O Lord Jesus Christ, you became poor for our sake that we might be made rich through your poverty: Guide and sanctify, we pray, those whom you call to follow you in poverty, chastity, and obedience; that by their prayer and service they may enrich your Church, and by their life and worship may glorify your Name; for you live and reign with the Father and the Holy Spirit, one God, now and for ever. Amen. (BCP 650)
Religious & Societal Vocations

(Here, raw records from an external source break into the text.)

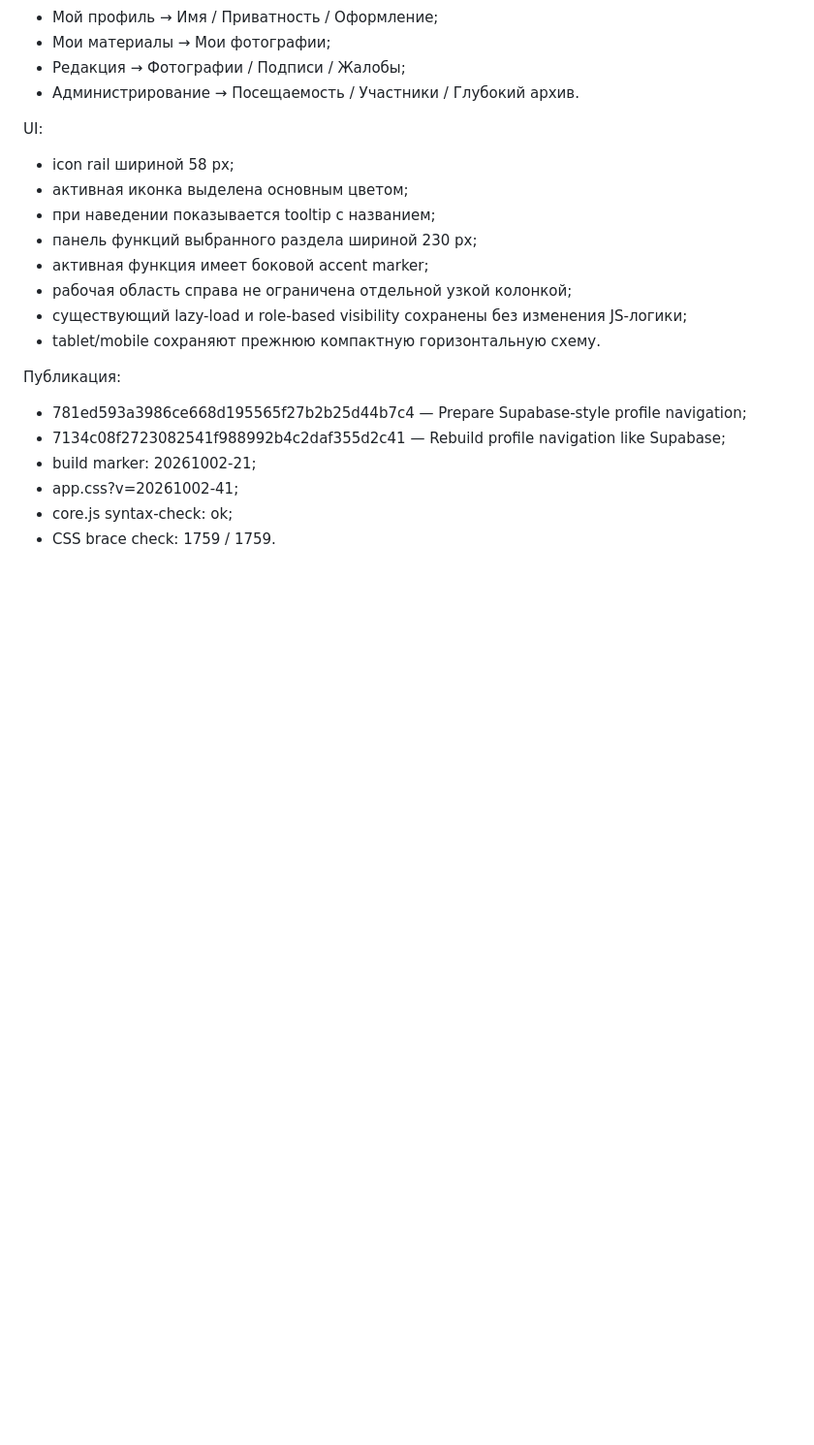
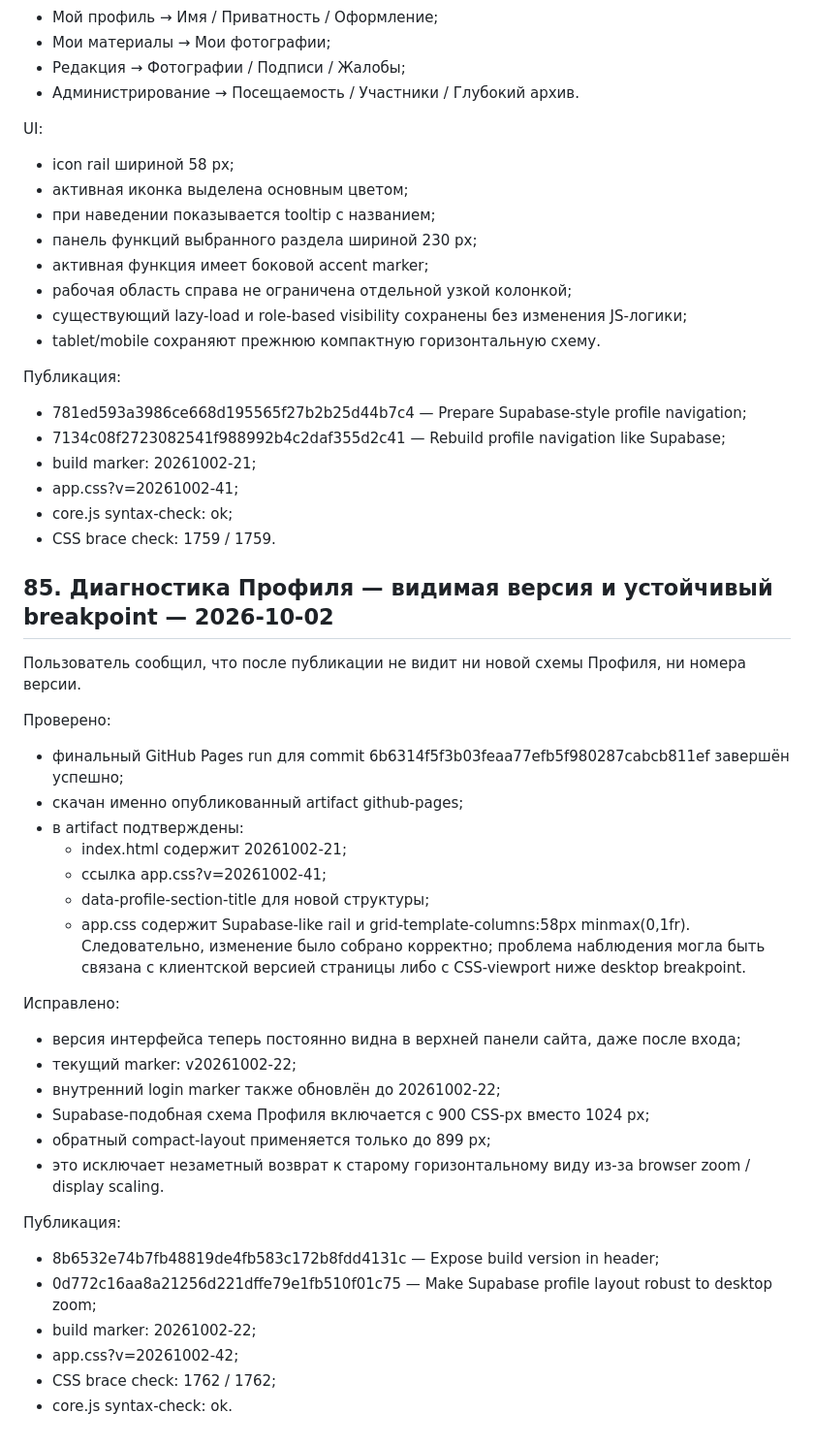
Before and after one commit to chronicles78/chronicles78-preview, a Markdown page: PROJECT_STATE.md, the part around the change. Shown at 97% size. Rendered like a GitHub page; blank space fills up the shorter version.

Commit message:
Document profile visibility diagnostics

```diff
--- a/PROJECT_STATE.md
+++ b/PROJECT_STATE.md
@@ -2058,3 +2058,34 @@ UI:
 - app.css?v=20261002-41;
 - core.js syntax-check: ok;
 - CSS brace check: 1759 / 1759.
+
+
+## 85. Диагностика Профиля — видимая версия и устойчивый breakpoint — 2026-10-02
+
+Пользователь сообщил, что после публикации не видит ни новой схемы Профиля, ни номера версии.
+
+Проверено:
+- финальный GitHub Pages run для commit 6b6314f5f3b03feaa77efb5f980287cabcb811ef завершён успешно;
+- скачан именно опубликованный artifact github-pages;
+- в artifact подтверждены:
+  - index.html содержит 20261002-21;
+  - ссылка app.css?v=20261002-41;
+  - data-profile-section-title для новой структуры;
+  - app.css содержит Supabase-like rail и grid-template-columns:58px minmax(0,1fr).
+Следовательно, изменение было собрано корректно; проблема наблюдения могла быть связана с клиентской версией страницы либо с CSS-viewport ниже desktop breakpoint.
+
+Исправлено:
+- версия интерфейса теперь постоянно видна в верхней панели сайта, даже после входа;
+- текущий marker: v20261002-22;
+- внутренний login marker также обновлён до 20261002-22;
+- Supabase-подобная схема Профиля включается с 900 CSS-px вместо 1024 px;
+- обратный compact-layout применяется только до 899 px;
+- это исключает незаметный возврат к старому горизонтальному виду из-за browser zoom / display scaling.
+
+Публикация:
+- 8b6532e74b7fb48819de4fb583c172b8fdd4131c — Expose build version in header;
+- 0d772c16aa8a21256d221dffe79e1fb510f01c75 — Make Supabase profile layout robust to desktop zoom;
+- build marker: 20261002-22;
+- app.css?v=20261002-42;
+- CSS brace check: 1762 / 1762;
+- core.js syntax-check: ok.
```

It simply cannot be overstated how influential Monasticism has been to the Church. From the scriptorium of Kells to the humanitarian efforts of the various sisterhoods, the Religious Vocation has forever left its mark upon the Church. “When the Arians were singing their corrosive chorus to a false Christ, the Church of Alexandria looked to Abba Anthony, the man of prayer, for guidance.” (Tract I) Entire nations have been brought to the enlightenment of our Lord through the fervent prayer of one monk or another. If history is any indicator, the success of the Gospel is aided in no small way by those who have discerned a call to a life regulated by a Religious or Societal ‘Rule’. If our province is to succeed in all that She hopes to, we must learn from our own history.
We are fortunate that this is an inherent part of the American Church. “God hasten the day”, once wrote the Bl. William Augustus Muhlenberg, “when a choice between marriage and the consecration of life to a ministry which the Church shall recognize, will be nothing strange” (Letters on Protestant Sisterhoods). Thankfully, his prayer was shortly answered: From the vows of Sister Ann Ayres to the Society of St. John the Evangelist, such Vocations have remained an integral part of our Church.
The Society is therefore committed to supporting the resurgence of Societal and Religious Ministries within our Province. We hope to accomplish this daunting task by the work of prayer, collecting and producing helpful resources, delegating member dues for this work, and by supporting institutions financially with the profits from our shop. Specifically, the Muhlenberg Prayer Card will be used to this end. Please see below for details, and continue to pray for our work and the future of our Province.
The Sisterhoods of the Church, and the Religious Orders, of which our Church Almanac contains a list of 27, with the Orders of Deaconesses, 5 in number already, help us more, perhaps, than they have realized. Of divers types, as it is right that they should be, they are all aiming at one thing, to glorify God by lives detached from the world and consecrated to Jesus Christ. They stand for faith in the supernatural, for practical Christianity, for self-renouncing service of Christ in the needy and the poor. We are indebted to them for splendid assistance in the battle for the truth and the right which is on to-day.
No, the life of a true sister of mercy must needs be a blessed one. To have companions altogether of one heart and one mind — to have so much of the distractions of the world cut off — to lie at peace for the future, having no further solicitudes for the present life — to have opportunities of usefulness which may be desired, but in vain sought for elsewhere — to have our time divided between prayer and praise and such labors of love as best mold the heart for the home of perfect love, whither we trust we are tending. Oh! can Christian women, free to choose, see no beauty in such a life, that they should desire it?
In every age of the Church’s history we find in time of trial woman standing by the side of man, and vying with him in his work for Christ. Though the Priesthood was, for reasons, to be filled exclusively by men, yet Our Blessed Lord did not by this lower woman’s privilege or woman’s position, for “He was incarnate by the Holy Ghost of the Virgin Mary,” and ever since the days of that Virgin Mother woman has repeated her words, “Behold the handmaid of the Lord.” Early was her work organized, and made a powerful auxiliary for the propagation of the faith, by means of those quiet and gentle ministries, which are often the mightiest. And it is an indication, not a slight one, that we are getting back more and more toward primitive and Catholic methods, that we are reviving the Order of Deaconesses and instituting Sisterhoods to aid the Church’s work of love and mercy.